Description of the task:
Copy each line below without leaving any out.
======== Provided data ========
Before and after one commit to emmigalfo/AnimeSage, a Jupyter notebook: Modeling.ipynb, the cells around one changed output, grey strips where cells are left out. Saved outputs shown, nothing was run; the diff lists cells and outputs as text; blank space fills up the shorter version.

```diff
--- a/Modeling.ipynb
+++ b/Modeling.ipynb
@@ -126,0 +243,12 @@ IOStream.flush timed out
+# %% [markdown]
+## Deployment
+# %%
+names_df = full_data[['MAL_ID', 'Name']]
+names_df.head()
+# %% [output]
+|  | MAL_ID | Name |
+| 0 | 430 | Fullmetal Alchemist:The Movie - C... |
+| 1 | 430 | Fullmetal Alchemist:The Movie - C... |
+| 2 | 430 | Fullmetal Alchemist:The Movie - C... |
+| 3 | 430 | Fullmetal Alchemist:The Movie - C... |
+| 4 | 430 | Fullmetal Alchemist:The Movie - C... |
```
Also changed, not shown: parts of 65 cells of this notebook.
========
Your response:
Before and after one commit to emmigalfo/AnimeSage, a Jupyter notebook: Modeling.ipynb, the cells around one changed output, grey strips where cells are left out. Saved outputs shown, nothing was run; the diff lists cells and outputs as text; blank space fills up the shorter version.

```diff
--- a/Modeling.ipynb
+++ b/Modeling.ipynb
@@ -126,0 +243,12 @@ IOStream.flush timed out
+# %% [markdown]
+## Deployment
+# %%
+names_df = full_data[['MAL_ID', 'Name']]
+names_df.head()
+# %% [output]
+|  | MAL_ID | Name |
+| 0 | 430 | Fullmetal Alchemist:The Movie - C... |
+| 1 | 430 | Fullmetal Alchemist:The Movie - C... |
+| 2 | 430 | Fullmetal Alchemist:The Movie - C... |
+| 3 | 430 | Fullmetal Alchemist:The Movie - C... |
+| 4 | 430 | Fullmetal Alchemist:The Movie - C... |
```
Also changed, not shown: parts of 65 cells of this notebook.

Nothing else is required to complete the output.